══ Material for this exercise

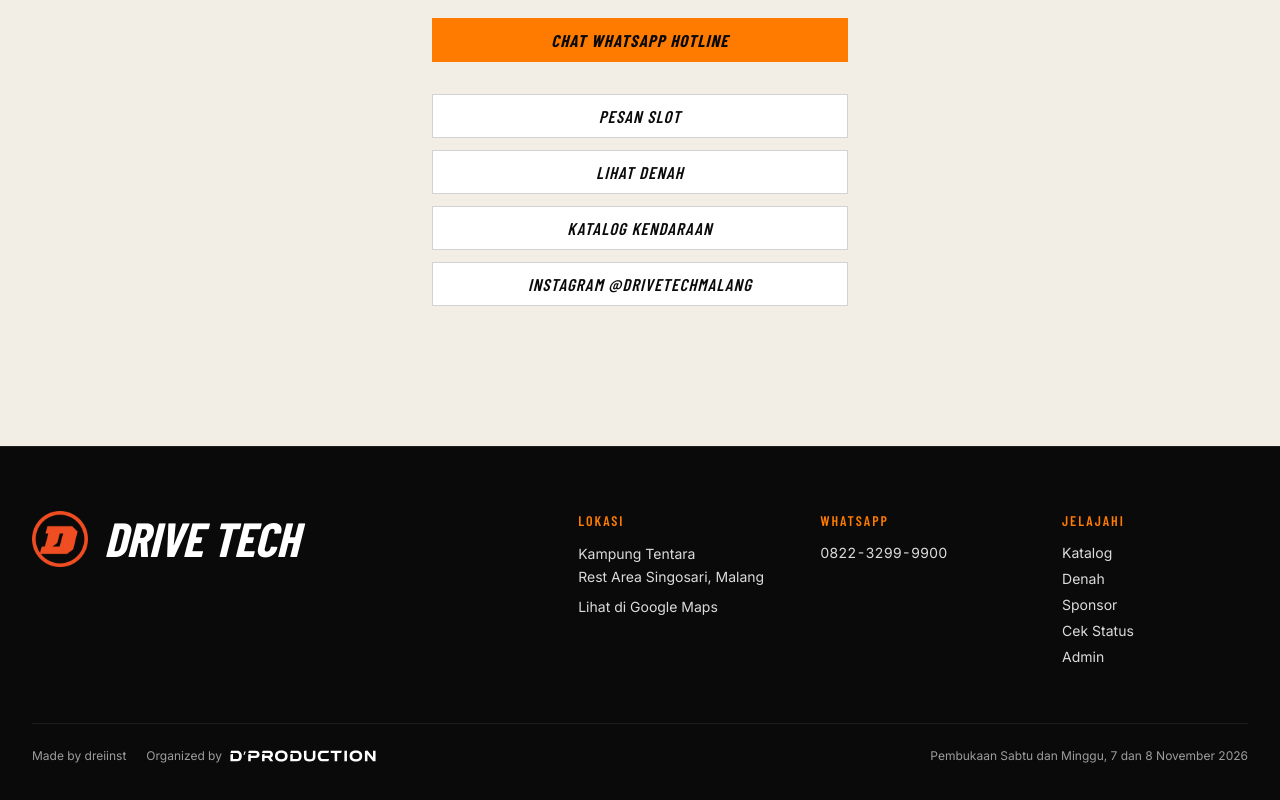
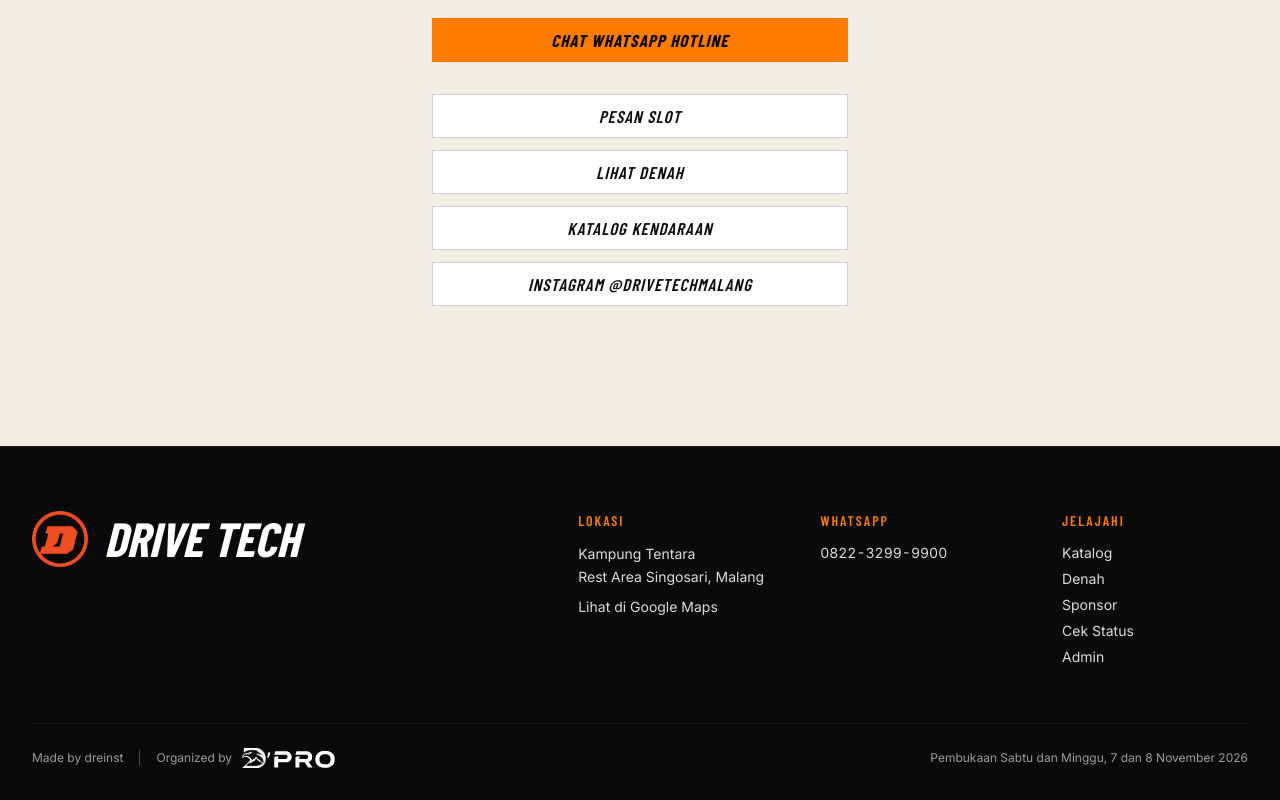
Before and after one commit to dreinst/DriveTech, a Next.js app: page /bio in a window 1280 px wide. Shown: the part 291-1091 px from the top of the page. Built offline with nearby package versions, Linux system fonts and the light colour scheme; no server answers; a web font is replaced by a local one.

Commit message:
Footer: Made by dreinst, garis pemisah, Organized by logo D'PRO

```diff
--- a/src/components/layout/SiteFooter.tsx
+++ b/src/components/layout/SiteFooter.tsx
@@ -65,12 +65,13 @@
         </div>
 
         <div className="mt-14 flex flex-col gap-4 border-t border-line pt-6 sm:flex-row sm:items-center sm:justify-between">
-          <p className="flex flex-wrap items-center gap-x-5 gap-y-2 text-xs text-ink/60">
-            <span>Made by dreiinst</span>
-            <span className="flex items-center gap-2">
+          <p className="flex items-center gap-4 text-xs text-ink/60">
+            <span>Made by dreinst</span>
+            <span aria-hidden="true" className="h-4 w-px bg-ink/25" />
+            <span className="flex items-center gap-2.5">
               Organized by
               {/* eslint-disable-next-line @next/next/no-img-element -- SVG statis, tanpa optimasi */}
-              <img src="/logo-dpro-teks.svg" alt="D'Production" className="h-3 w-auto shrink-0" />
+              <img src="/logo-dpro-ringkas.svg" alt="D'PRO" className="h-5 w-auto shrink-0" />
             </span>
           </p>
           <p className="text-xs text-ink/60">Pembukaan Sabtu dan Minggu, 7 dan 8 November 2026</p>
```
Also changed, not shown: public/logo-dpro-ringkas.svg (added), public/logo-dpro-teks.svg (deleted).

════

▶ _Activity_: Each entry above must be repeated word for word, minus its images.

▶ _Problem solution_:
Before and after one commit to dreinst/DriveTech, a Next.js app: page /bio in a window 1280 px wide. Shown: the part 291-1091 px from the top of the page. Built offline with nearby package versions, Linux system fonts and the light colour scheme; no server answers; a web font is replaced by a local one.

Commit message:
Footer: Made by dreinst, garis pemisah, Organized by logo D'PRO

```diff
--- a/src/components/layout/SiteFooter.tsx
+++ b/src/components/layout/SiteFooter.tsx
@@ -65,12 +65,13 @@
         </div>
 
         <div className="mt-14 flex flex-col gap-4 border-t border-line pt-6 sm:flex-row sm:items-center sm:justify-between">
-          <p className="flex flex-wrap items-center gap-x-5 gap-y-2 text-xs text-ink/60">
-            <span>Made by dreiinst</span>
-            <span className="flex items-center gap-2">
+          <p className="flex items-center gap-4 text-xs text-ink/60">
+            <span>Made by dreinst</span>
+            <span aria-hidden="true" className="h-4 w-px bg-ink/25" />
+            <span className="flex items-center gap-2.5">
               Organized by
               {/* eslint-disable-next-line @next/next/no-img-element -- SVG statis, tanpa optimasi */}
-              <img src="/logo-dpro-teks.svg" alt="D'Production" className="h-3 w-auto shrink-0" />
+              <img src="/logo-dpro-ringkas.svg" alt="D'PRO" className="h-5 w-auto shrink-0" />
             </span>
           </p>
           <p className="text-xs text-ink/60">Pembukaan Sabtu dan Minggu, 7 dan 8 November 2026</p>
```
Also changed, not shown: public/logo-dpro-ringkas.svg (added), public/logo-dpro-teks.svg (deleted).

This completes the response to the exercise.